[Dataset entries]
● ● ● ● ●

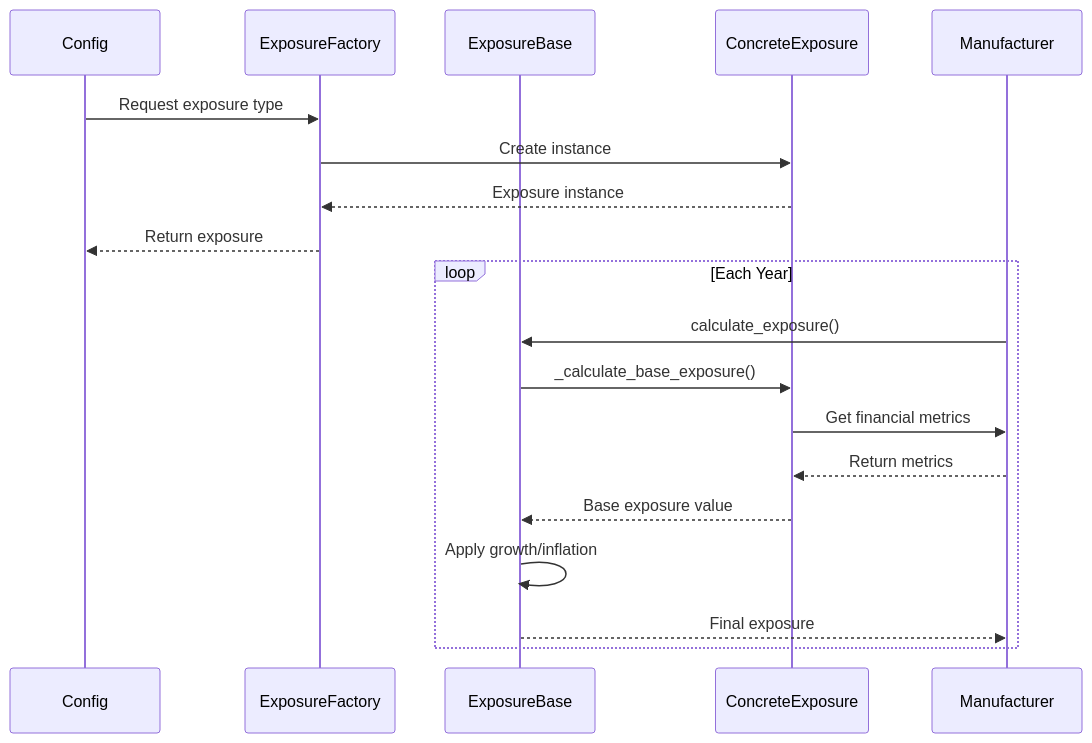
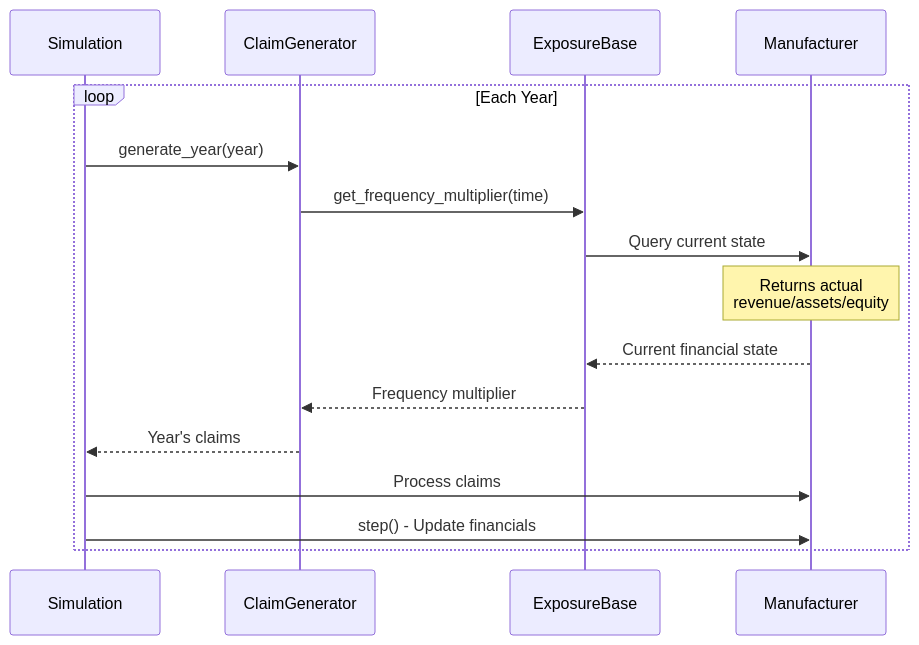
The second of 2 diagrams in ergodic_insurance/docs/architecture/exposure_system.md (AlexFiliakov/Ergodic-Insurance-Limits), drawn with Mermaid before and after one commit. The commit also changed other lines of this file and 1 other file, not shown here.

````diff
--- a/ergodic_insurance/docs/architecture/exposure_system.md
+++ b/ergodic_insurance/docs/architecture/exposure_system.md
@@ -172,24 +80,19 @@
 ```{mermaid}
 sequenceDiagram
-    participant Config
-    participant Factory as ExposureFactory
-    participant Base as ExposureBase
-    participant Impl as ConcreteExposure
+    participant Sim as Simulation
+    participant Gen as ClaimGenerator
+    participant Exp as ExposureBase
     participant Mfg as Manufacturer
 
-    Config->>Factory: Request exposure type
-    Factory->>Impl: Create instance
-    Impl-->>Factory: Exposure instance
-
-    Factory-->>Config: Return exposure
-
     loop Each Year
-        Mfg->>Base: calculate_exposure()
-        Base->>Impl: _calculate_base_exposure()
-        Impl->>Mfg: Get financial metrics
-        Mfg-->>Impl: Return metrics
-        Impl-->>Base: Base exposure value
-        Base->>Base: Apply growth/inflation
-        Base-->>Mfg: Final exposure
+        Sim->>Gen: generate_year(year)
+        Gen->>Exp: get_frequency_multiplier(time)
+        Exp->>Mfg: Query current state
+        Note over Mfg: Returns actual<br/>revenue/assets/equity
+        Mfg-->>Exp: Current financial state
+        Exp-->>Gen: Frequency multiplier
+        Gen-->>Sim: Year's claims
+        Sim->>Mfg: Process claims
+        Sim->>Mfg: step() - Update financials
     end
 ```
````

● ● ● ● ●

With the pictures omitted, reproduce the records in full and exactly.

The second of 2 diagrams in ergodic_insurance/docs/architecture/exposure_system.md (AlexFiliakov/Ergodic-Insurance-Limits), drawn with Mermaid before and after one commit. The commit also changed other lines of this file and 1 other file, not shown here.

````diff
--- a/ergodic_insurance/docs/architecture/exposure_system.md
+++ b/ergodic_insurance/docs/architecture/exposure_system.md
@@ -172,24 +80,19 @@
 ```{mermaid}
 sequenceDiagram
-    participant Config
-    participant Factory as ExposureFactory
-    participant Base as ExposureBase
-    participant Impl as ConcreteExposure
+    participant Sim as Simulation
+    participant Gen as ClaimGenerator
+    participant Exp as ExposureBase
     participant Mfg as Manufacturer
 
-    Config->>Factory: Request exposure type
-    Factory->>Impl: Create instance
-    Impl-->>Factory: Exposure instance
-
-    Factory-->>Config: Return exposure
-
     loop Each Year
-        Mfg->>Base: calculate_exposure()
-        Base->>Impl: _calculate_base_exposure()
-        Impl->>Mfg: Get financial metrics
-        Mfg-->>Impl: Return metrics
-        Impl-->>Base: Base exposure value
-        Base->>Base: Apply growth/inflation
-        Base-->>Mfg: Final exposure
+        Sim->>Gen: generate_year(year)
+        Gen->>Exp: get_frequency_multiplier(time)
+        Exp->>Mfg: Query current state
+        Note over Mfg: Returns actual<br/>revenue/assets/equity
+        Mfg-->>Exp: Current financial state
+        Exp-->>Gen: Frequency multiplier
+        Gen-->>Sim: Year's claims
+        Sim->>Mfg: Process claims
+        Sim->>Mfg: step() - Update financials
     end
 ```
````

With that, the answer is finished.